* **What the task asks**
Every line below that holds the word "Also" must be listed.

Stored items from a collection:
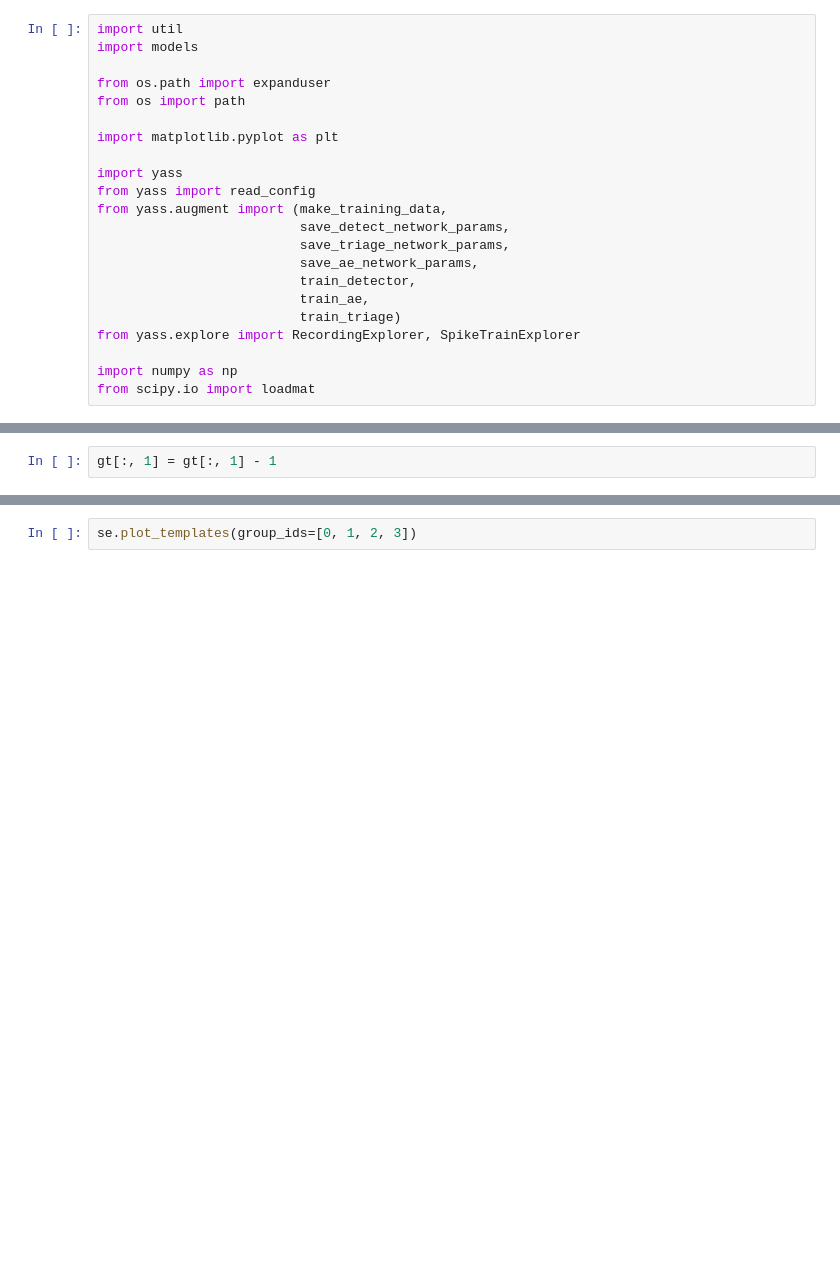
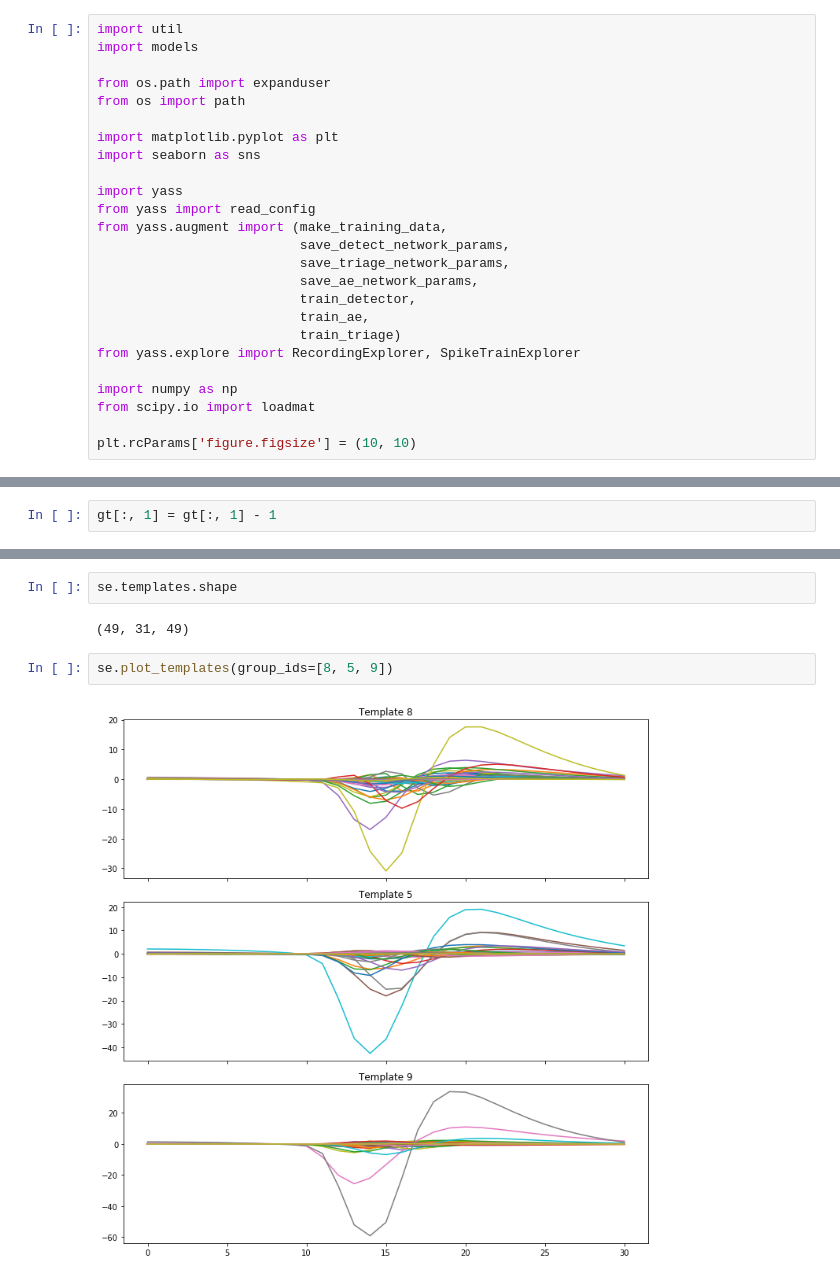
Before and after one commit to edublancas/yass-private, a Jupyter notebook: nnet/training-data-fix.ipynb, the cells around one changed output, grey strips where cells are left out. Drawn from its saved outputs; the diff is of its cells as text; blank space fills up the shorter version.

```diff
--- a/nnet/training-data-fix.ipynb
+++ b/nnet/training-data-fix.ipynb
@@ -14,6 +14,7 @@ from os.path import expanduser
 from os import path
 
 import matplotlib.pyplot as plt
+import seaborn as sns
 
 import yass
 from yass import read_config
@@ -28,3 +29,5 @@ from yass.explore import RecordingExplorer, SpikeTrainExplorer
 
 import numpy as np
 from scipy.io import loadmat
+
+plt.rcParams['figure.figsize'] = (10, 10)
@@ -56,2 +94,8 @@ KeyboardInterrupt:
+# %%
+se.templates.shape
+# %% [output]
+(49, 31, 49)
 # %%
-se.plot_templates(group_ids=[0, 1, 2, 3])
+se.plot_templates(group_ids=[8, 5, 9])
+# %% [output]
+[figure, added]
```
Also changed, not shown: parts of 9 cells of this notebook, 1 other file.
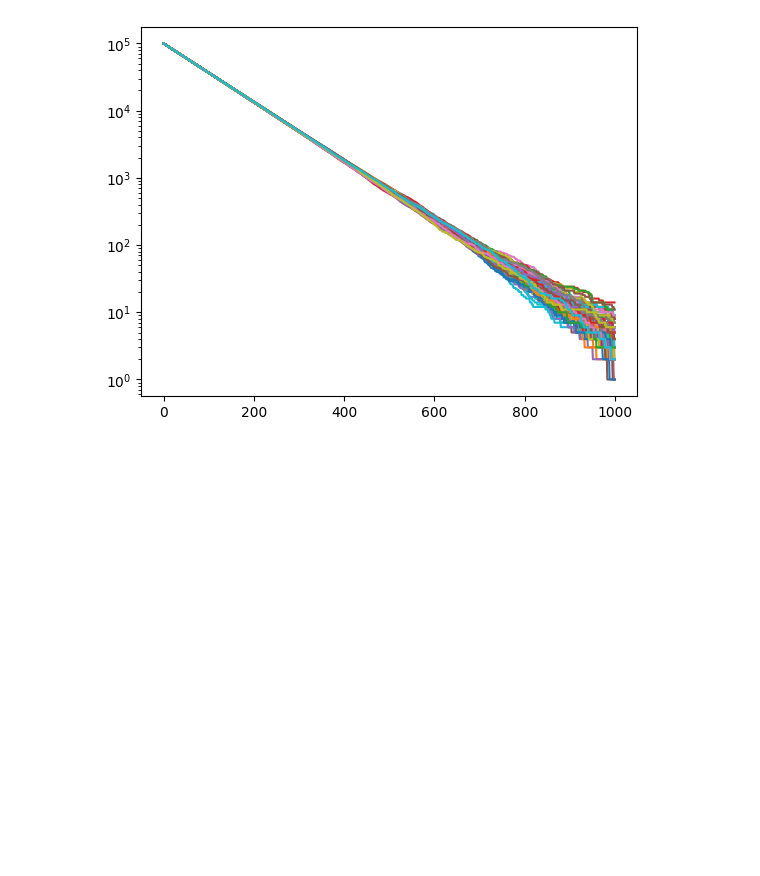
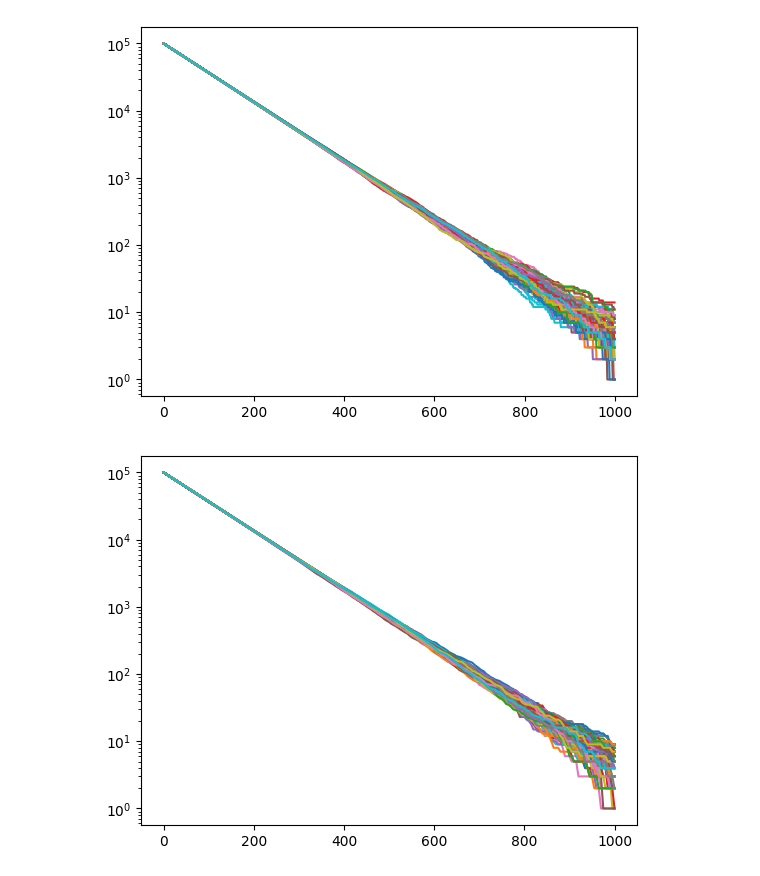
Before and after one commit to moises-santillan/MathematicalBiology, a Jupyter notebook: code/Python/ExponentialDecay.ipynb, the cells around one changed output. Drawn from its saved outputs; the diff is of its cells as text; code cells hidden in the pictures; blank space fills up the shorter version.

```diff
--- a/code/Python/ExponentialDecay.ipynb
+++ b/code/Python/ExponentialDecay.ipynb
@@ -111,3 +112,24 @@ for i in range(Nexps):
 plt.yscale('log')
 # %% [output]
 [figure]
+# %%
+endTime = 1000
+steps = 201
+Nexps = 100
+Pinit = 100000
+timeLife = 100
+
+times = np.linspace(0, endTime, steps)
+Pop = np.zeros((steps, Nexps))
+
+for i in range(Nexps):
+    ages = expon.rvs(size=Pinit, scale=timeLife)
+    for j in range(steps):
+        idx = np.where(times[j] < ages)[0]
+        Pop[j, i] = len(idx)
+# %%
+for i in range(Nexps):
+    plt.plot(times, Pop[:, i])
+plt.yscale('log')
+# %% [output]
+[figure, added]
```
Also changed, not shown: parts of 1 cell of this notebook.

* **Task result**
Also changed, not shown: parts of 9 cells of this notebook, 1 other file.
Also changed, not shown: parts of 1 cell of this notebook.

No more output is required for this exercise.